Thursday, April 11, 2024

Get to the Points


Gwenne and Zia at Crown Point

  The eclipse was just the icing on the cake. Gwenne and I (along with thousands of others) saw the event from Crown Point. The featured attraction lasted maybe two minutes but we spent the better part of the day exploring the area. Two state park facilities sit side by side here. Crown Point State Historic Site is to the north and a state campground is adjacent to the south. There's also a seasonal visitors center and the graceful bridge that connects New York and Vermont. On the east side of the bridge is Chimney Point with its own historical sites and campgrounds.

Views of Crown Point on Eclipse Day


     The Crown Point State Historic Site contains the ruins of two colonial era forts: one French and one British. There are also fossils in the limestone outcrops and distinctive ecological communities that have developed due to carbonate rock and the climatic influence of the large lake. Because this is a migration route with varied habitat the site is also used for bird banding events. There are numerous paths and hiking trails thru out the park.

     The campground features 66 sites, a day use picnic area, boat launch, fishing pier and the towering Champlain Memorial Lighthouse. Both parks offer views of the bridge. With walkways on both sides you'll want to stroll across it for the views and the experience of ambling from one state to another.

Crown Point Campground site map 

The lighthouse and bridge

Bridge walkers (and sitters) on eclipse Monday

     Chimney Point on the Vermont side of the lake is a destination in itself. There is a state historic site here as well as the DAR Mansion and surrounding Vermont State Campground. Other points of interest include several wildlife management areas with a boat launch, a restaurant, RV parks and the Ass-Pirin Acres minature donkey farm (visit at your own risk...you may end up buying one of the lovable creatures!). A short drive away is the Dead Creek WMA, legendary among birders. For history buffs Mt. Independence and Fort Ticonderoga are nearby. 

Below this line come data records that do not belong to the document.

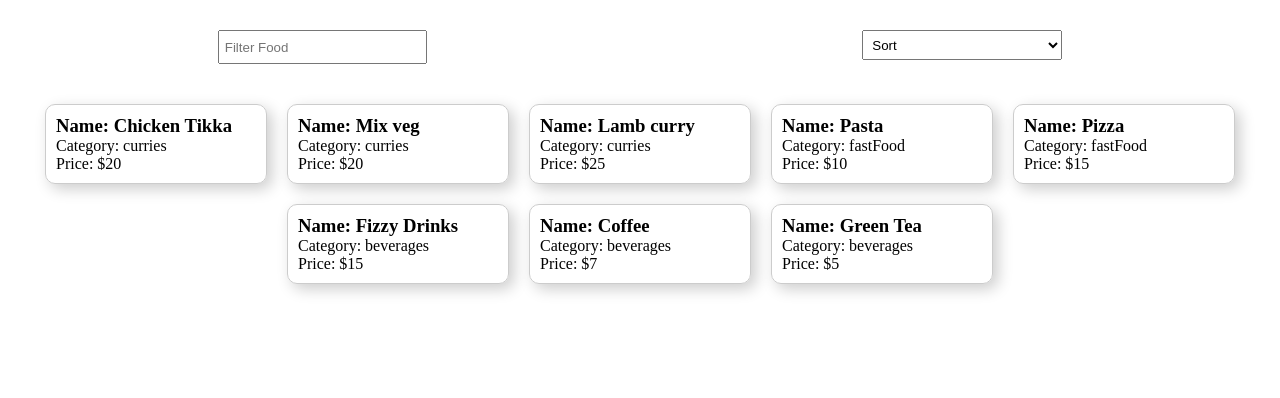
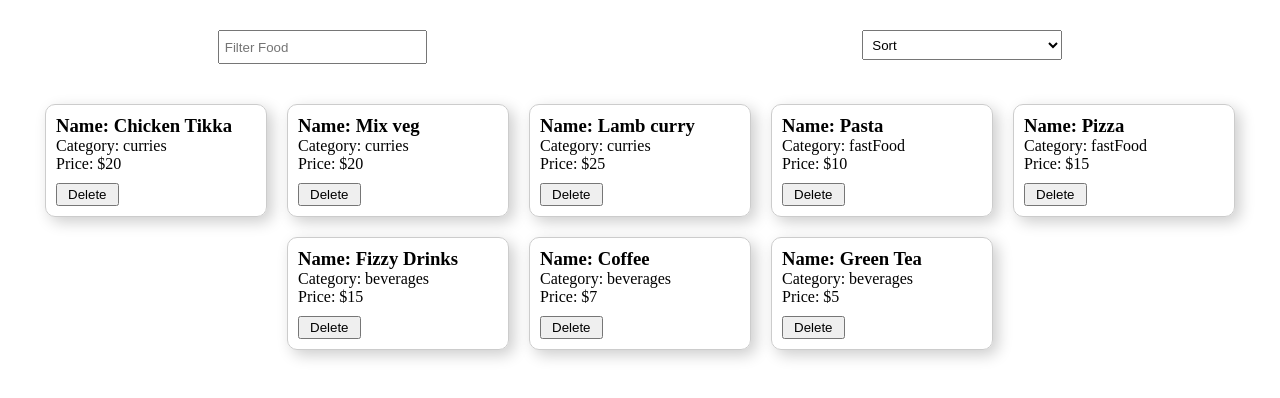
Before and after one commit to ashisohail/react-filter-sort, a React (Vite) app: page / in a window 1280 px wide. Shown: the top 398 px of the page. Built offline with nearby package versions, Linux system fonts and the light colour scheme.

Commit message:
Added delete product functionality.

```diff
--- a/src/components/ProductCard.jsx
+++ b/src/components/ProductCard.jsx
@@ -1,11 +1,21 @@
 import "./ProductCard.css";
 
-function ProductCard({ name, category, price }) {
+function ProductCard({ name, category, price, index, setFilteredProducts }) {
   return (
     <div className="product-card">
       <h3>Name: {name}</h3>
       <p>Category: {category}</p>
       <p>Price: ${price}</p>
+      <button
+        className="btn"
+        onClick={() =>
+          setFilteredProducts((preProducts) => {
+            return preProducts.filter((product, ind) => index !== ind);
+          })
+        }
+      >
+        Delete
+      </button>
     </div>
   );
 }
--- a/src/components/Products.css
+++ b/src/components/Products.css
@@ -9,3 +9,8 @@
   justify-content: space-around;
   flex-wrap: wrap;
 }
+
+.btn {
+  margin-top: 10px;
+  padding: 2px 10px;
+}
--- a/src/components/Products.jsx
+++ b/src/components/Products.jsx
@@ -56,13 +56,15 @@ function Products() {
         />
       </div>
       <ul className="productcard-container">
-        {filteredProducts.map((product) => {
+        {filteredProducts.map((product, index) => {
           return (
             <ProductCard
               key={product.name}
               name={product.name}
               category={product.category}
               price={product.price}
+              index={index}
+              setFilteredProducts={setFilteredProducts}
             />
           );
         })}
```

Chimney Point and  Champlain Bridge
web image

Eclipsers at Chimney Point on Monday

DAR Campground site map

     You could spend several lifetimes exploring Lake Champlain and surrounding shores. It's that big and why it's sometimes called the 6th Great Lake. The Empire State Trail follows the western shore and there are infinite biking, hiking and paddling options thru out its watershed. Even better, it's easily accessible from Washington County via scenic, short drives. Time to go, no eclipse needed.

French fort ruins

Lighthouse and fishing pier from the bridge

     * The Lake Champlain canon of books could fill a small library. Here are just a few that will help you enjoy visits:

     - Lake Champlain: A Natural History by Mike Winslow is a good introduction to the lake and its watershed.

     - Wetland, Woodland, Wildland: A Guide to the Natural Communities of Vermont by Elizabeth H. Thompson and Eric R. Sorenson will take you deeper into the ecology along the lake shore (and elsewhere in Vermont).

     - Empires in the Mountains by Russell P. Bellico puts the various colonial ruins and battle sites into perspective.

     That's it for now but I have a sense that this is going to be my Lake Champlain summer, so probably more to follow. You've been warned...    

  And a few more eclipse day pics...

Some had elaborate gear

Holly and Tom absorbing the energy

Holly got this colorful shot

 Pine cone eclipse art at Crown Point